“We also have a better understanding of how to protect people from being exposed to the virus, like wearing high-quality masks, testing, and improved ventilation. This guidance acknowledges that the pandemic is not over, but also helps us move to a point where COVID-19 no longer severely disrupts our daily lives,” she said.

The updates, which are now more focused on individual choice, include changes to social distancing, isolation, quarantine, masking, and testing that the agency claimed were essential to mitigating further transmission of the virus over the last 2 1/2 years.

With the new announcement, the CDC has flip-flopped again on numerous guidelines that have disrupted tens of millions of lives since early 2020. It now suggests that those exposed to the virus do not need to quarantine, there is no longer separate guidance for vaccinated and unvaccinated individuals, students may stay in class after exposure, and it is no longer recommended that people without symptoms get tested.

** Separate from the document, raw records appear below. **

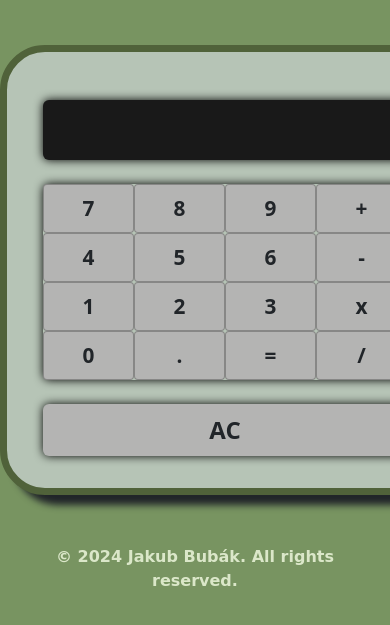
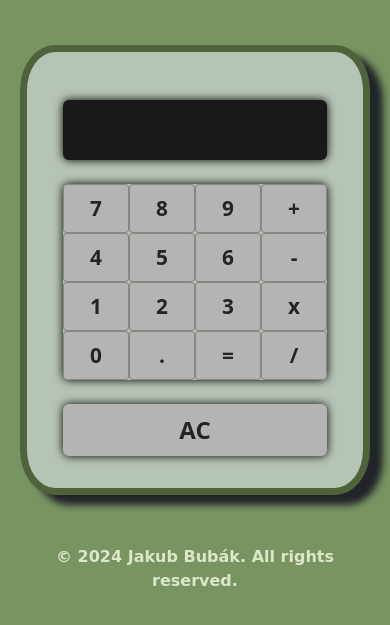
Before and after one commit to Bubino7/TheCalculator, a plain HTML site: page index.html in a window 390 px wide. Shown: the part 277-902 px from the top of the page. Drawn offline with nearby package versions, Linux system fonts and the light colour scheme; a web font is replaced by a local one.

Commit message:
Add files via upload

```diff
--- a/index.html
+++ b/index.html
@@ -15,7 +15,7 @@
 
         <div class="container text-center mt-5 mb-5" id="title">
 
-            <p>The Calculator</p>
+            <p class="col">The Calculator</p>
 
         </div>
 
--- a/index.js
+++ b/index.js
@@ -57,9 +57,6 @@ $(document).on("keypress", function (event) {
     var pressedValue = event.key;
 
     pressButton(pressedValue);
-
-
-    console.log(event);
 });
 
 // functions
--- a/styles.css
+++ b/styles.css
@@ -86,3 +86,10 @@ body {
         margin-top: 50px;
     }
 }
+
+@media (max-width: 576px) {
+    #calculator {
+        width: 350px;
+        height: 450px;
+    }
+}
```
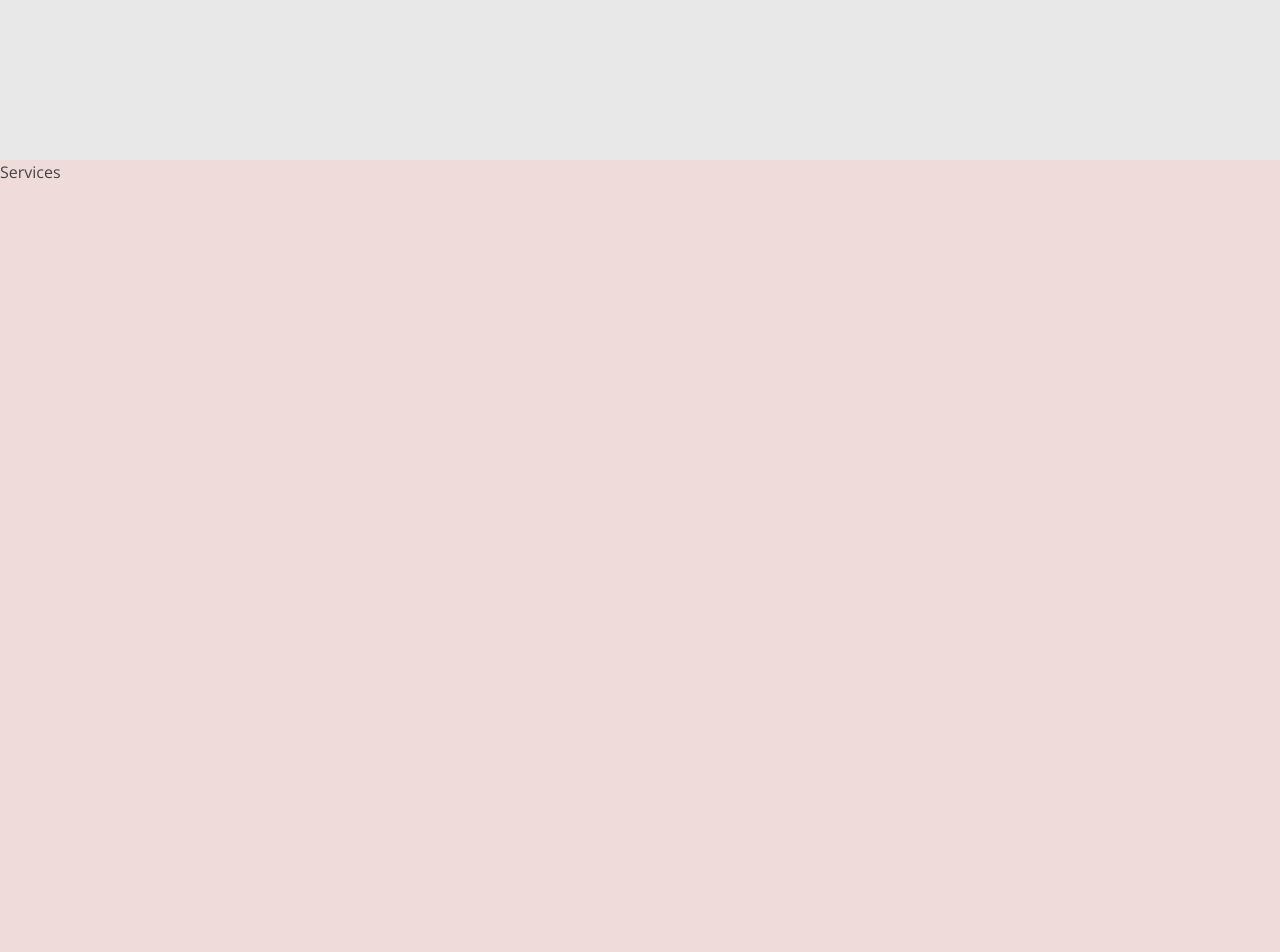
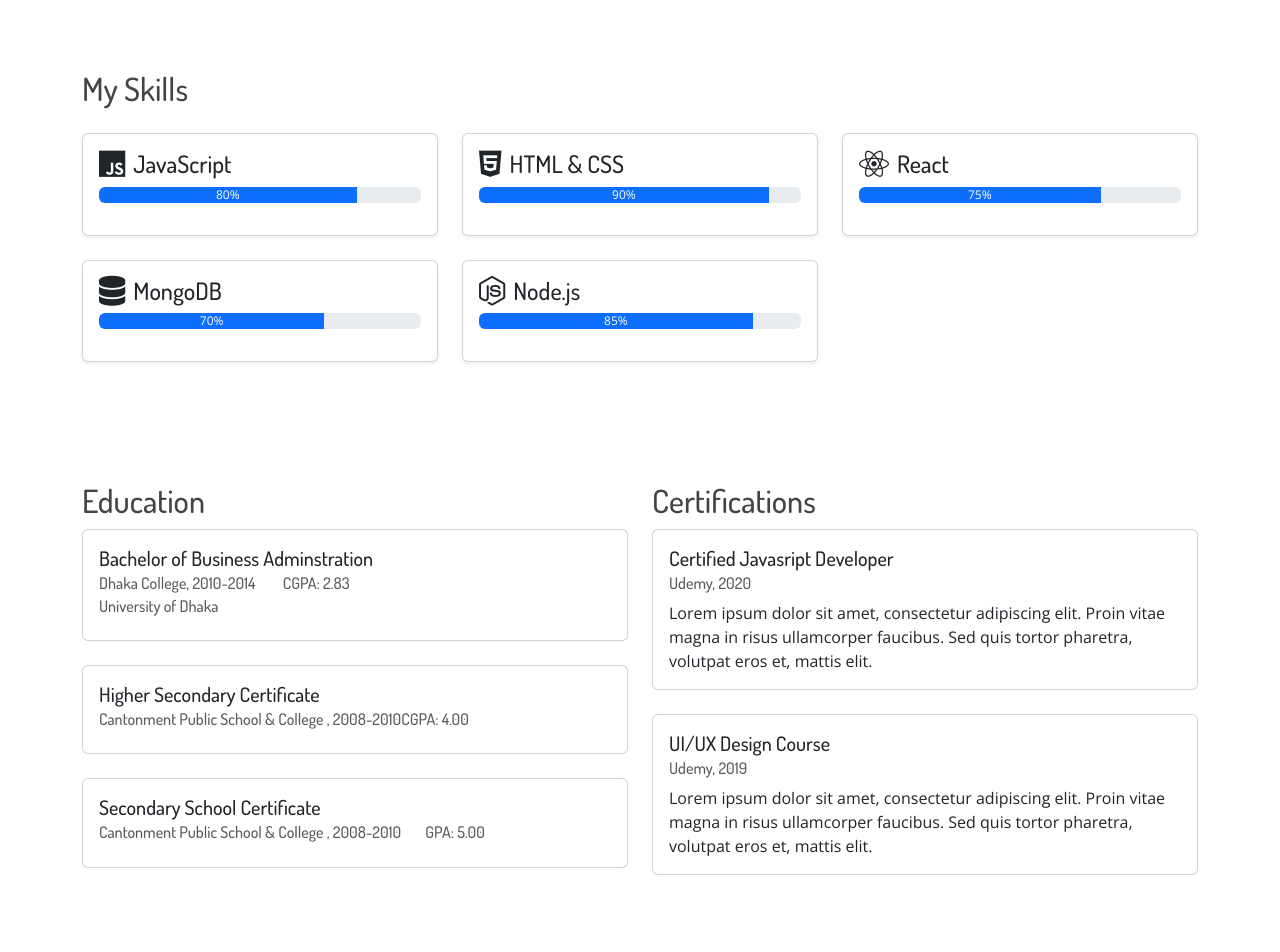
Before and after one commit to affan-habib/affan-habib.github.io, a plain HTML site: page index.html in a window 1280 px wide. Shown: the part 1280-2232 px from the top of the page. Drawn offline with nearby package versions, Linux system fonts and the light colour scheme.

Commit message:
more section added

```diff
--- a/assets/css/style.css
+++ b/assets/css/style.css
@@ -560,11 +560,8 @@ h6 {
   }
 }
 
-#about {
-  background-color: rgb(232, 232, 232);
-  height: 800px;
+.card:hover {
+  background-color: #f7f7f7;
+  box-shadow: 0 0 5px rgba(0, 0, 0, 0.1);
+  transition: all 0.3s ease-in-out;
 }
-#services {
-  background-color: rgb(240, 219, 219);
-  height: 800px;
-}
--- a/index.html
+++ b/index.html
@@ -37,9 +37,9 @@
         <ul>
           <li><a class="nav-link scrollto active" href="#hero">Home</a></li>
           <li><a class="nav-link scrollto" href="#about">About</a></li>
-          <li><a class="nav-link scrollto" href="#services">Services</a></li>
+          <li><a class="nav-link scrollto" href="#skills">Skills</a></li>
           <li><a class="nav-link scrollto " href="#portfolio">Portfolio</a></li>
-          <li><a class="nav-link scrollto" href="#team">Team</a></li>
+          <li><a class="nav-link scrollto" href="#education">Education</a></li>
           <li><a class="nav-link scrollto" href="#contact">Contact</a></li>
         </ul>
         <i class="fa-solid fa-bars mobile-nav-toggle"></i>
@@ -52,7 +52,6 @@
   <section id="hero" class="d-flex align-items-center">
 
     <div class="container">
-      <div class="row">
       <div class="col-lg-6 pt-4 pt-lg-0 order-2 order-lg-1 d-flex flex-column justify-content-center">
         <h1>Welcome to my Portfolio</h1>
         <h2>Hi, I'm Affan Habib. I'm a frontend developer with 4 years of experience in JavaScript. I have a strong
@@ -61,24 +60,143 @@
 
         <div><a href="#about" class="btn-get-started scrollto">Get Started</a></div>
       </div>
-        <div class="col-lg-6 order-1 order-lg-2 hero-img">
-          <img src="assets/img/hero-img.png" class="img-fluid" alt="">
-        </div>
-      </div>
     </div>
 
   </section><!-- End Hero -->
 
   <main id="main">
 
-    <section id="about">
-      <div class="container">
-        About Section
+    <section id="about" class="container py-5">
+      <div class="row">
+        <div class="col-lg-6">
+          <h2 class="mb-4">My Journey</h2>
+          <p class="mb-5">I started my journey when I was completing my Bachelor's degree in Design. I had always been
+            interested in graphic design and UI design, and so I decided to start working as a freelance designer.</p>
+          <p class="mb-5">As I continued to work on various projects, I realized that I wanted to expand my skillset and
+            learn more about web development. I started learning JavaScript and React, and I found that I really enjoyed
+            working with these technologies.</p>
+          <p class="mb-5">Eventually, I decided to pursue a career as a JavaScript and React developer. I started
+            working on more complex projects, and I found that I was able to use my design skills to create beautiful
+            and functional interfaces.</p>
+          <p class="mb-5">Now, I am passionate about creating web applications that are not only visually appealing, but
+            also user-friendly and intuitive.</p>
+        </div>
+        <div class="col-lg-6">
+          <img src="https://via.placeholder.com/600x400" alt="My Journey" class="img-fluid">
+        </div>
       </div>
     </section>
 
-    <section id="services" class="services section-bg">
-      Services
+    <section id="skills" class="container py-5">
+      <h2 class="mb-4">My Skills</h2>
+      <div class="row">
+        <div class="col-md-4">
+          <div class="card mb-4 shadow-sm">
+            <div class="card-body">
+              <h4 class="card-title"><i class="fab fa-js fa-lg me-2"></i>JavaScript</h4>
+              <div class="progress mb-3">
+                <div class="progress-bar" role="progressbar" style="width: 80%;" aria-valuenow="80" aria-valuemin="0"
+                  aria-valuemax="100">80%</div>
+              </div>
+            </div>
+          </div>
+        </div>
+        <div class="col-md-4">
+          <div class="card mb-4 shadow-sm">
+            <div class="card-body">
+              <h4 class="card-title"><i class="fab fa-html5 fa-lg me-2"></i>HTML & CSS</h4>
+              <div class="progress mb-3">
+                <div class="progress-bar" role="progressbar" style="width: 90%;" aria-valuenow="90" aria-valuemin="0"
+                  aria-valuemax="100">90%</div>
+              </div>
+            </div>
+          </div>
+        </div>
+        <div class="col-md-4">
+          <div class="card mb-4 shadow-sm">
+            <div class="card-body">
+              <h4 class="card-title"><i class="fab fa-react fa-lg me-2"></i>React</h4>
+              <div class="progress mb-3">
+                <div class="progress-bar" role="progressbar" style="width: 75%;" aria-valuenow="75" aria-valuemin="0"
+                  aria-valuemax="100">75%</div>
+              </div>
+            </div>
+          </div>
+        </div>
+        <div class="col-md-4">
+          <div class="card mb-4 shadow-sm">
+            <div class="card-body">
+              <h4 class="card-title"><i class="fas fa-database fa-lg me-2"></i>MongoDB</h4>
+              <div class="progress mb-3">
+                <div class="progress-bar" role="progressbar" style="width: 70%;" aria-valuenow="70" aria-valuemin="0"
+                  aria-valuemax="100">70%</div>
+              </div>
+            </div>
+          </div>
+        </div>
+        <div class="col-md-4">
+          <div class="card mb-4 shadow-sm">
+            <div class="card-body">
+              <h4 class="card-title"><i class="fab fa-node-js fa-lg me-2"></i>Node.js</h4>
+              <div class="progress mb-3">
+                <div class="progress-bar" role="progressbar" style="width: 85%;" aria-valuenow="85" aria-valuemin="0"
+                  aria-valuemax="100">85%</div>
+              </div>
+            </div>
+          </div>
+        </div>
+      </div>
+    </section>
+
+
+
+    <section id="education" class="container py-5">
+      <div class="row">
+        <div class="col-lg-6">
+          <h2>Education</h2>
+          <div class="card mb-4">
+            <div class="card-body">
+              <h5 class="card-title">Bachelor of Business Adminstration</h5>
+              <h6 class="card-subtitle mb-2 text-muted">Dhaka College, 2010-2014 <span class="m-4">CGPA: 2.83</span>
+              </h6>
+              <h6 class="card-subtitle mb-2 text-muted">University of Dhaka</h6>
+            </div>
+          </div>
+          <div class="card  mb-4">
+            <div class="card-body">
+              <h5 class="card-title">Higher Secondary Certificate</h5>
+              <h6 class="card-subtitle mb-2 text-muted">Cantonment Public School & College , 2008-2010<span
+                  class="ml-2">CGPA: 4.00</span></h6>
+            </div>
+          </div>
+          <div class="card  mb-4">
+            <div class="card-body">
+              <h5 class="card-title"> Secondary School Certificate</h5>
+              <h6 class="card-subtitle mb-2 text-muted">Cantonment Public School & College , 2008-2010<span
+                  class="m-4">GPA: 5.00</span></h6>
+            </div>
+          </div>
+        </div>
+        <div class="col-lg-6">
+          <h2>Certifications</h2>
+          <div class="card mb-4">
+            <div class="card-body">
+              <h5 class="card-title">Certified Javasript Developer</h5>
+              <h6 class="card-subtitle mb-2 text-muted">Udemy, 2020</h6>
+              <p class="card-text">Lorem ipsum dolor sit amet, consectetur adipiscing elit. Proin vitae magna in risus
+                ullamcorper faucibus. Sed quis tortor pharetra, volutpat eros et, mattis elit.</p>
+            </div>
+          </div>
+          <div class="card">
+            <div class="card-body">
+              <h5 class="card-title">UI/UX Design Course</h5>
+              <h6 class="card-subtitle mb-2 text-muted">Udemy, 2019</h6>
+              <p class="card-text">Lorem ipsum dolor sit amet, consectetur adipiscing elit. Proin vitae magna in risus
+                ullamcorper faucibus. Sed quis tortor pharetra, volutpat eros et, mattis elit.</p>
+            </div>
+          </div>
+        </div>
+      </div>
     </section>
 
   </main>
```
Lines whose indentation alone changed are shown as unchanged.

The equal guidance for vaccinated and unvaccinated individuals comes more than a year after research showed vaccinated individuals who contract the virus “can spread the virus just as much as an unvaccinated person,” after tens of thousands of federal government employees nationwide and 34,000 healthcare workers in New York alone lost their jobs over COVID vaccine mandates, and thousands of military servicemen and women have lost their jobs and thousands more continue to fight for their careers over the vaccine mandate.

The CDC maintains that vaccination is the best way to prevent serious illness, hospitalization, and death, although it acknowledges that the protection from current vaccines “diminishes over time, especially against the currently circulating variants.” To date, almost 80% of Americans have received at least one dose of one of the available vaccines.

Despite CDC guidance, many Americans have been living normally for some time. According to the July 2022 national survey data from the Annenberg Public Policy Center, many are aware of the “continuing risks of COVID-19,” but are less worried about health effects, wear masks less, and are living as they were pre-COVID-19. The survey found that the percentage of Americans living as they were pre-COVID-19 has more than doubled since January.

The survey, which included 1,580 adults, found that 41% of Americans’ lifestyles had returned to normal, this is up from 16% in January of 2022. When asked about wearing masks, 54% reported “rarely or never wear a mask indoors when with people from outside their household.”

While it seems that much of the country has moved on from the pandemic, many top health officials aren’t ready to declare the pandemic over. The CDC says it will continue working to update guidance for the community as well as healthcare settings, congregate settings at higher risk of transmission, and travel.

Additional reporting by Jacob Fuller, FISM News.